- **TASK REQUIREMENTS**
All lines containing the string "options" must be copied from the entries.

- **DATASET**
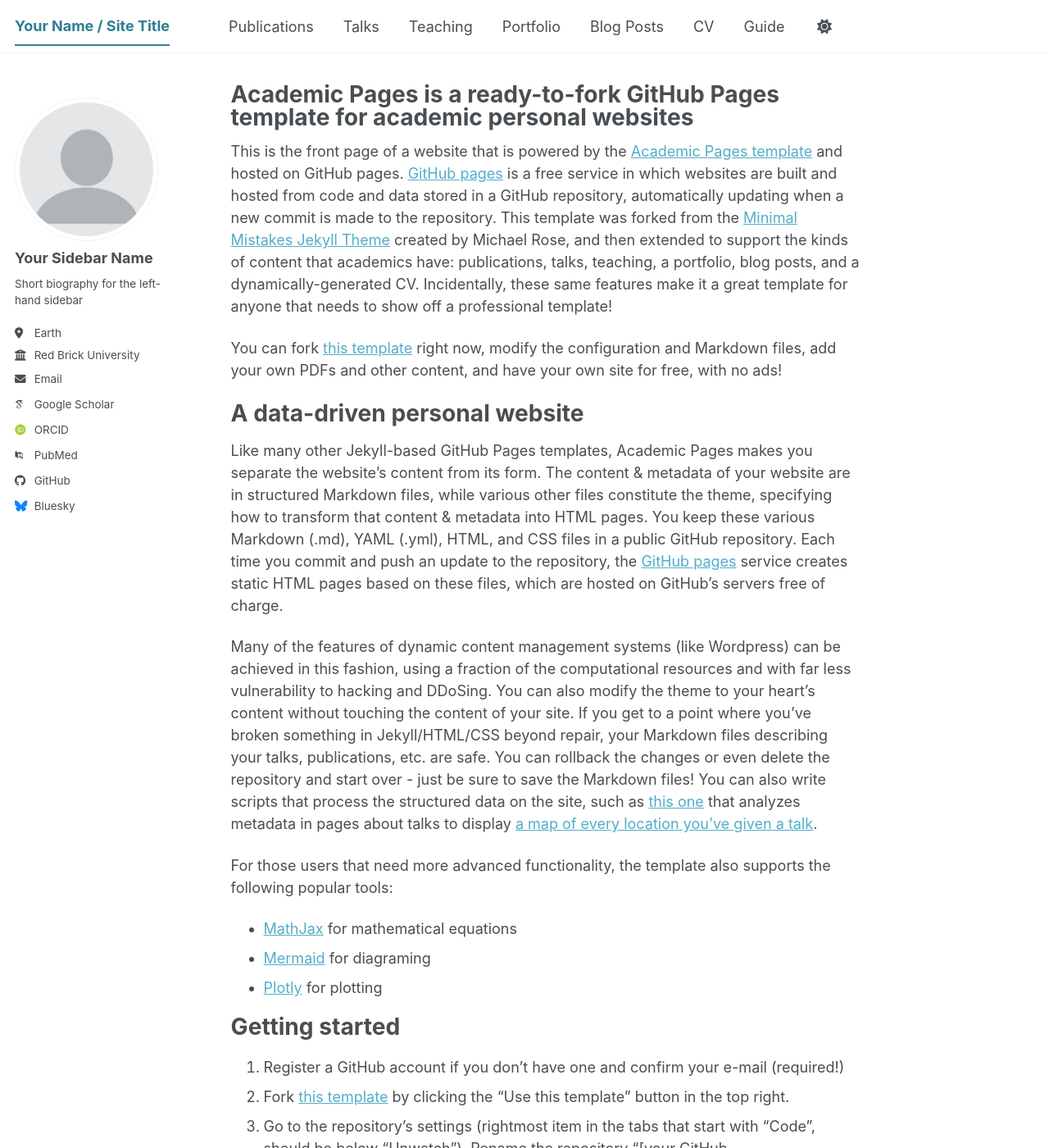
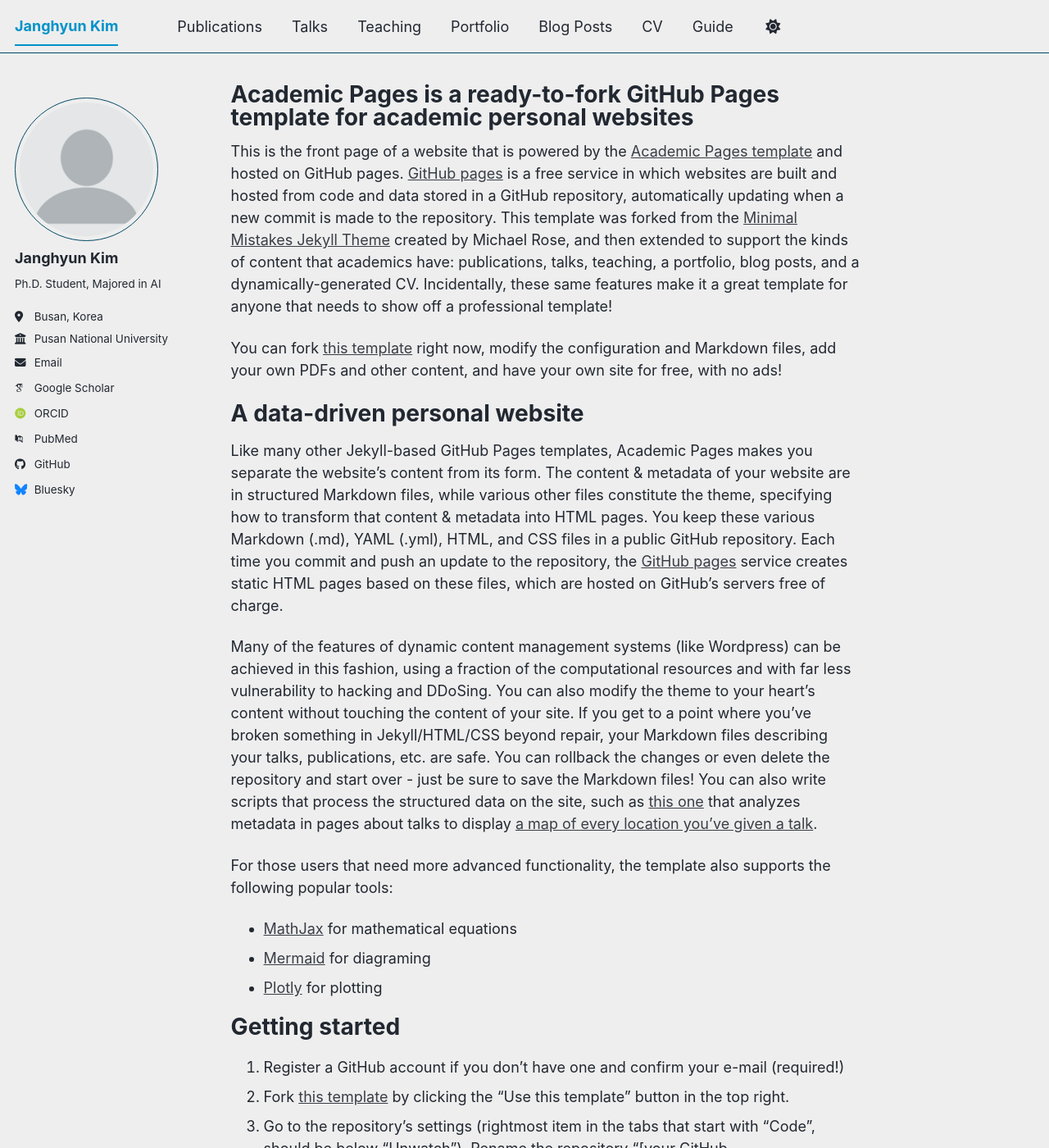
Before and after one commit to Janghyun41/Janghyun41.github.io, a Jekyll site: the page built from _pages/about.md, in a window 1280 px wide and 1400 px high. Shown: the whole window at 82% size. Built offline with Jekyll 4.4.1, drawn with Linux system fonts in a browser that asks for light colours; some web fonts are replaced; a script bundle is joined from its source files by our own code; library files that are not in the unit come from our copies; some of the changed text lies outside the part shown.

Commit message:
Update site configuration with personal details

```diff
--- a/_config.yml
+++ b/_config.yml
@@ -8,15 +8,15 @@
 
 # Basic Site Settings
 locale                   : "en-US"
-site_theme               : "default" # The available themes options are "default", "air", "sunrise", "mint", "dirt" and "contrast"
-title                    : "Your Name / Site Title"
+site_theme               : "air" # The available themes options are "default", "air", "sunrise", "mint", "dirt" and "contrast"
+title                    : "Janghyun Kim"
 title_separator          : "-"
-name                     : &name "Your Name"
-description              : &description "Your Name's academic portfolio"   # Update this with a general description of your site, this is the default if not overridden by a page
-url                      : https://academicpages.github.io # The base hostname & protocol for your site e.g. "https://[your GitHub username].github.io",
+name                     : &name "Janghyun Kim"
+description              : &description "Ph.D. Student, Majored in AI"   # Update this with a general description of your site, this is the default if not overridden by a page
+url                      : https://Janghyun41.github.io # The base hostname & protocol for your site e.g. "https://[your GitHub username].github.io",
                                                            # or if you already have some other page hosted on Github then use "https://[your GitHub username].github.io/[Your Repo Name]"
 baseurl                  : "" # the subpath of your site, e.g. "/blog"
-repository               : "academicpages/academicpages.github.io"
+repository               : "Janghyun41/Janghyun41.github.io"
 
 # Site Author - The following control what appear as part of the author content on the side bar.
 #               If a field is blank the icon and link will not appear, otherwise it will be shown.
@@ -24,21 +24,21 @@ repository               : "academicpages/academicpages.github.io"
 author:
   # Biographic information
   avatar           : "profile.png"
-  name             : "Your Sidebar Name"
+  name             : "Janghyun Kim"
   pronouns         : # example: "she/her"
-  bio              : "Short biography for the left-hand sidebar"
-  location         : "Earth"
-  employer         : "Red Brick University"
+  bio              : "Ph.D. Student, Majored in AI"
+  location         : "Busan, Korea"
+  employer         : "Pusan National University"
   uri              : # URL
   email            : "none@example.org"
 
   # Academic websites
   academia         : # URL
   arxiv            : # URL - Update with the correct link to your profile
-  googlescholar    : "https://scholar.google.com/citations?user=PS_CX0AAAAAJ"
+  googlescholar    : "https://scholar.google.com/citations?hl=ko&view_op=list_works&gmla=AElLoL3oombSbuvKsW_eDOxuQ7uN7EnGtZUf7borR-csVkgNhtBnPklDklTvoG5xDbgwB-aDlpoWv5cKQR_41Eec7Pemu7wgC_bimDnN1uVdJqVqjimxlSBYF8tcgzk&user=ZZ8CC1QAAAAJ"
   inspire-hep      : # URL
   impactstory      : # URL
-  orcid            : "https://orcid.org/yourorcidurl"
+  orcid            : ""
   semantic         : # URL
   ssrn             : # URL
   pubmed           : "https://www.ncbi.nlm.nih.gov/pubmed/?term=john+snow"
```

- **TASK OUTPUT**
-site_theme               : "default" # The available themes options are "default", "air", "sunrise", "mint", "dirt" and "contrast"
+site_theme               : "air" # The available themes options are "default", "air", "sunrise", "mint", "dirt" and "contrast"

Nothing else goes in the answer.